# PROMPT
All entries are to be copied verbatim, while the pictures stay out.

____ RECORD EXCERPTS

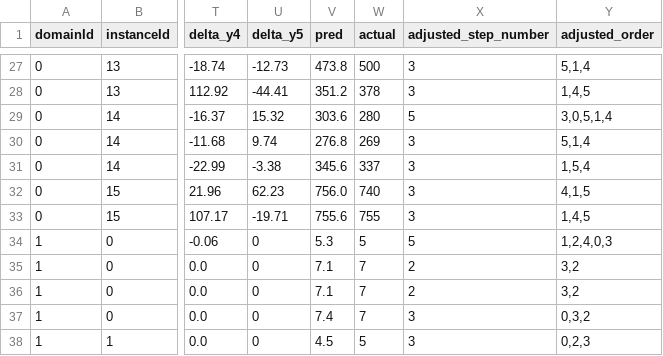
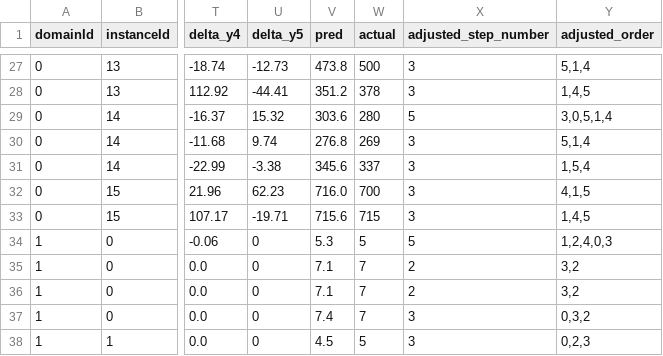
Before and after one commit to Yvonnefanf/Yvonnefanf.github.io, a CSV file: ComparableXAI/data/practice/comparables.csv, drawn as a sheet; only a part is shown, gaps mark what is left out; the diff names each change by its address in the sheet, - before the commit and + after, or states it on an @@ line.

```diff
--- a/ComparableXAI/data/practice/comparables.csv
+++ b/ComparableXAI/data/practice/comparables.csv
-V32 (pred): 756.0
+V32 (pred): 716.0
-W32 (actual): 740
+W32 (actual): 700
-V33 (pred): 755.6
+V33 (pred): 715.6
-W33 (actual): 755
+W33 (actual): 715
```
Also changed, not shown: ComparableXAI/data/practice/subject.csv.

________

# EXERCISE OUTPUT
Before and after one commit to Yvonnefanf/Yvonnefanf.github.io, a CSV file: ComparableXAI/data/practice/comparables.csv, drawn as a sheet; only a part is shown, gaps mark what is left out; the diff names each change by its address in the sheet, - before the commit and + after, or states it on an @@ line.

```diff
--- a/ComparableXAI/data/practice/comparables.csv
+++ b/ComparableXAI/data/practice/comparables.csv
-V32 (pred): 756.0
+V32 (pred): 716.0
-W32 (actual): 740
+W32 (actual): 700
-V33 (pred): 755.6
+V33 (pred): 715.6
-W33 (actual): 755
+W33 (actual): 715
```
Also changed, not shown: ComparableXAI/data/practice/subject.csv.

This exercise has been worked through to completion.